_Required action_
Output each record below exactly, leaving any picture out of the copy.

_Extracted material_
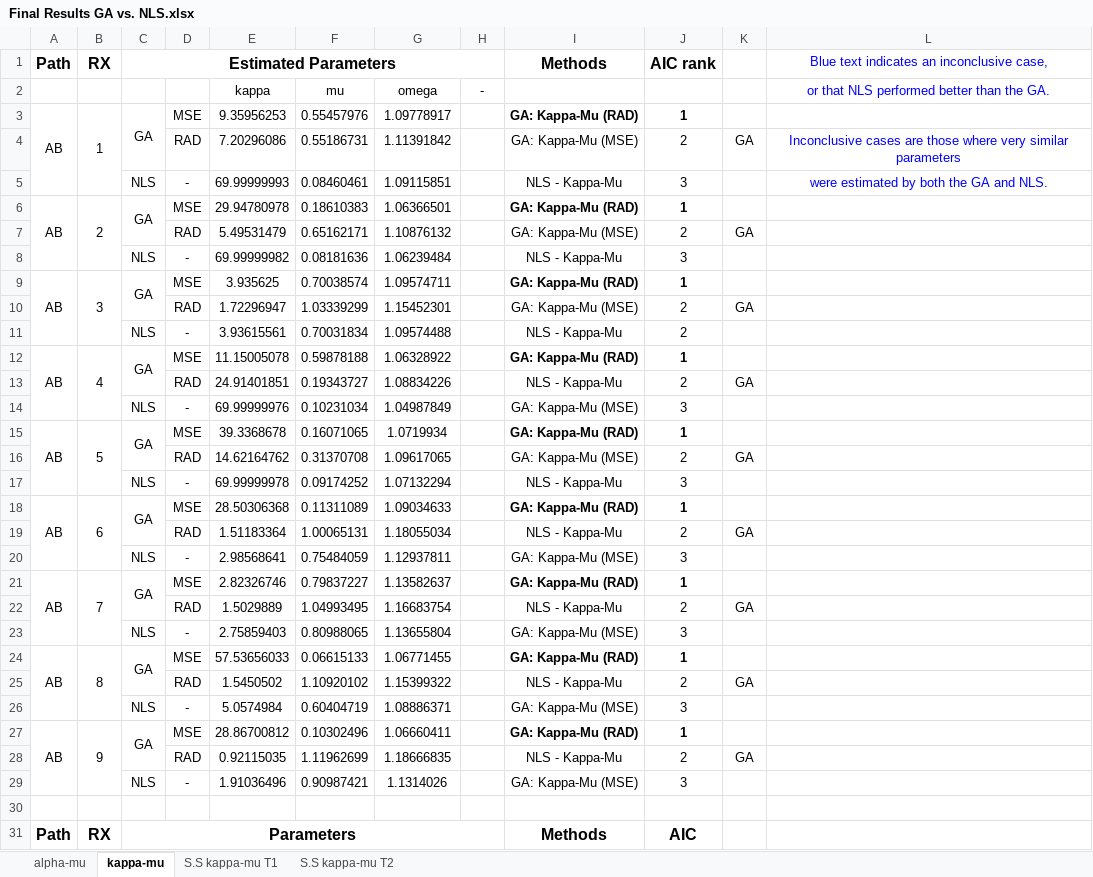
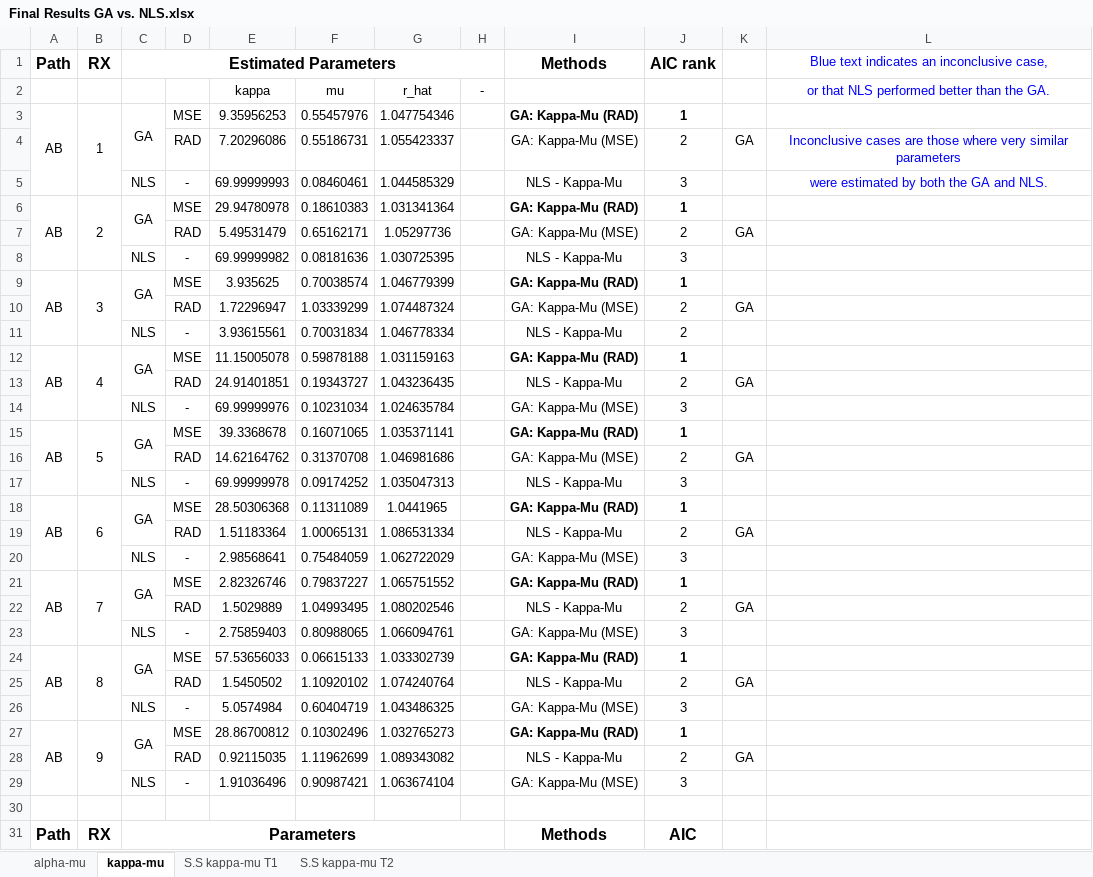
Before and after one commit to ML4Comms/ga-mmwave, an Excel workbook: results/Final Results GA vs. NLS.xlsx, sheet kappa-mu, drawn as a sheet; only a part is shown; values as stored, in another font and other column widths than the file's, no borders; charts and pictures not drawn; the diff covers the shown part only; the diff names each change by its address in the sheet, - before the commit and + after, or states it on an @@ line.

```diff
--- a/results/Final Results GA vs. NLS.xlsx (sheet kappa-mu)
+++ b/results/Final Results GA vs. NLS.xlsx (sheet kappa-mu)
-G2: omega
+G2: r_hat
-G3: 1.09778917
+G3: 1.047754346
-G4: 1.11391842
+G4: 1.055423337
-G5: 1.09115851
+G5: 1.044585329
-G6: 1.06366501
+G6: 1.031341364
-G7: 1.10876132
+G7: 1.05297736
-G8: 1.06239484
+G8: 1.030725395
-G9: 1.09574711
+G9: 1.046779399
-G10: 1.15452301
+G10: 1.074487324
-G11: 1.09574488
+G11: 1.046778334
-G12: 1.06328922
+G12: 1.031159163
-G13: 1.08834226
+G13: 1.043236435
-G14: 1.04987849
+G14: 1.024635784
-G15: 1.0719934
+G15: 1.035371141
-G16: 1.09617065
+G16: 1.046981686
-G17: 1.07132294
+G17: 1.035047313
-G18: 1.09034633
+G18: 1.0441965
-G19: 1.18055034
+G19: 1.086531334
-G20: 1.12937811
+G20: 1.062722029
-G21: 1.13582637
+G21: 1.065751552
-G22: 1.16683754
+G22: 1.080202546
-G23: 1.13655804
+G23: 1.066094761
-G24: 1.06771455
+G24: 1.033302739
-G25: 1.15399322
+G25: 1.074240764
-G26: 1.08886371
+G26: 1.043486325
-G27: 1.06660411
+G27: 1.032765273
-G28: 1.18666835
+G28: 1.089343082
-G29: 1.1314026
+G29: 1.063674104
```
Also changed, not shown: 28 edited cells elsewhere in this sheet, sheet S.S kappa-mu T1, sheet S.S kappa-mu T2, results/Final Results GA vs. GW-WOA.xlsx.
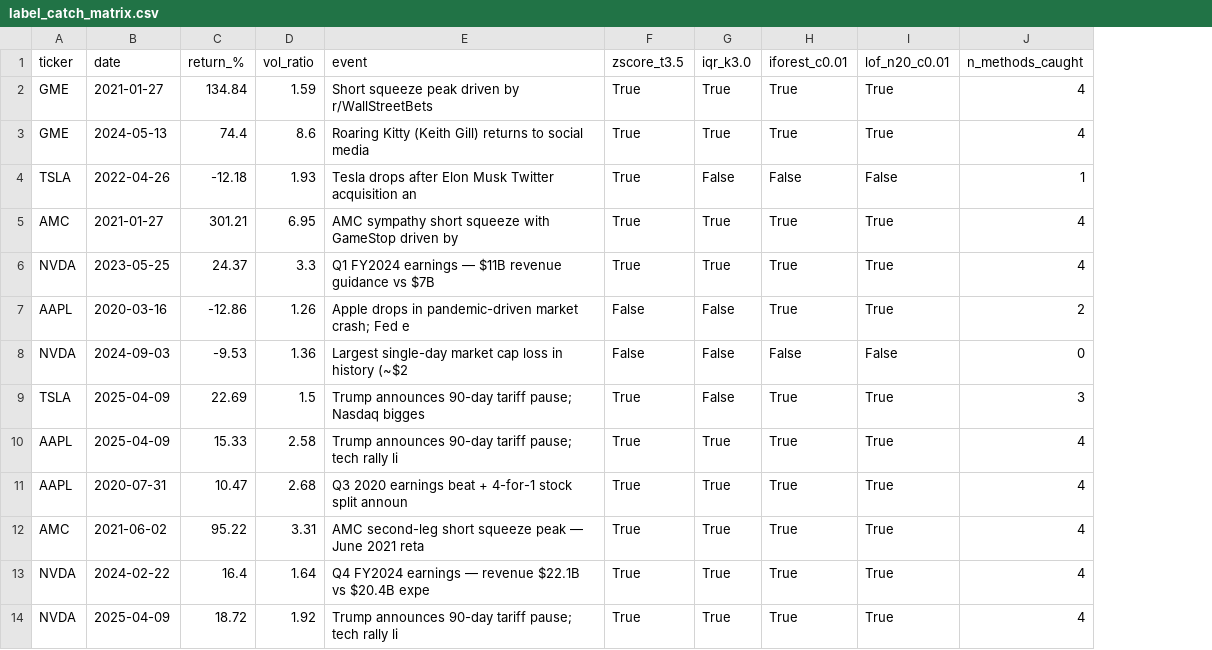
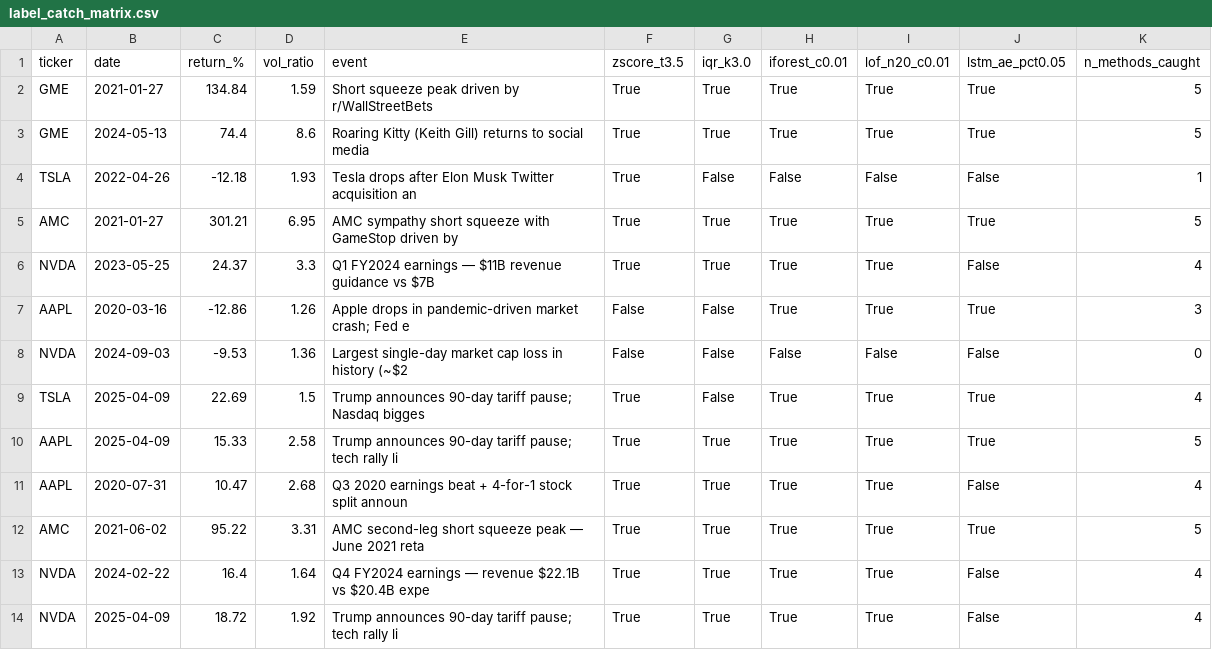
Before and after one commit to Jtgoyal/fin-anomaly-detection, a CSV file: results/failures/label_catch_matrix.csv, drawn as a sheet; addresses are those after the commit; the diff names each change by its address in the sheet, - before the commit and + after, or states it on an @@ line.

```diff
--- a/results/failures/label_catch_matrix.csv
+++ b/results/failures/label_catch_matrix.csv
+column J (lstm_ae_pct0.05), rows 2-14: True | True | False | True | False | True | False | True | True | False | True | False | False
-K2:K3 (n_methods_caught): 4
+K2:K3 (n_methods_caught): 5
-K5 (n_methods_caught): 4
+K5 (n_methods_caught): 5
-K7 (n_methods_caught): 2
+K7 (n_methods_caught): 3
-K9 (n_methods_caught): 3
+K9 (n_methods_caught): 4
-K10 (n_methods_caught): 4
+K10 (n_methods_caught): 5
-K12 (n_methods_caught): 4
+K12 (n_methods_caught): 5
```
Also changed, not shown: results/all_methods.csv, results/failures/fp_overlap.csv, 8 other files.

_Task solution_
Before and after one commit to ML4Comms/ga-mmwave, an Excel workbook: results/Final Results GA vs. NLS.xlsx, sheet kappa-mu, drawn as a sheet; only a part is shown; values as stored, in another font and other column widths than the file's, no borders; charts and pictures not drawn; the diff covers the shown part only; the diff names each change by its address in the sheet, - before the commit and + after, or states it on an @@ line.

```diff
--- a/results/Final Results GA vs. NLS.xlsx (sheet kappa-mu)
+++ b/results/Final Results GA vs. NLS.xlsx (sheet kappa-mu)
-G2: omega
+G2: r_hat
-G3: 1.09778917
+G3: 1.047754346
-G4: 1.11391842
+G4: 1.055423337
-G5: 1.09115851
+G5: 1.044585329
-G6: 1.06366501
+G6: 1.031341364
-G7: 1.10876132
+G7: 1.05297736
-G8: 1.06239484
+G8: 1.030725395
-G9: 1.09574711
+G9: 1.046779399
-G10: 1.15452301
+G10: 1.074487324
-G11: 1.09574488
+G11: 1.046778334
-G12: 1.06328922
+G12: 1.031159163
-G13: 1.08834226
+G13: 1.043236435
-G14: 1.04987849
+G14: 1.024635784
-G15: 1.0719934
+G15: 1.035371141
-G16: 1.09617065
+G16: 1.046981686
-G17: 1.07132294
+G17: 1.035047313
-G18: 1.09034633
+G18: 1.0441965
-G19: 1.18055034
+G19: 1.086531334
-G20: 1.12937811
+G20: 1.062722029
-G21: 1.13582637
+G21: 1.065751552
-G22: 1.16683754
+G22: 1.080202546
-G23: 1.13655804
+G23: 1.066094761
-G24: 1.06771455
+G24: 1.033302739
-G25: 1.15399322
+G25: 1.074240764
-G26: 1.08886371
+G26: 1.043486325
-G27: 1.06660411
+G27: 1.032765273
-G28: 1.18666835
+G28: 1.089343082
-G29: 1.1314026
+G29: 1.063674104
```
Also changed, not shown: 28 edited cells elsewhere in this sheet, sheet S.S kappa-mu T1, sheet S.S kappa-mu T2, results/Final Results GA vs. GW-WOA.xlsx.
Before and after one commit to Jtgoyal/fin-anomaly-detection, a CSV file: results/failures/label_catch_matrix.csv, drawn as a sheet; addresses are those after the commit; the diff names each change by its address in the sheet, - before the commit and + after, or states it on an @@ line.

```diff
--- a/results/failures/label_catch_matrix.csv
+++ b/results/failures/label_catch_matrix.csv
+column J (lstm_ae_pct0.05), rows 2-14: True | True | False | True | False | True | False | True | True | False | True | False | False
-K2:K3 (n_methods_caught): 4
+K2:K3 (n_methods_caught): 5
-K5 (n_methods_caught): 4
+K5 (n_methods_caught): 5
-K7 (n_methods_caught): 2
+K7 (n_methods_caught): 3
-K9 (n_methods_caught): 3
+K9 (n_methods_caught): 4
-K10 (n_methods_caught): 4
+K10 (n_methods_caught): 5
-K12 (n_methods_caught): 4
+K12 (n_methods_caught): 5
```
Also changed, not shown: results/all_methods.csv, results/failures/fp_overlap.csv, 8 other files.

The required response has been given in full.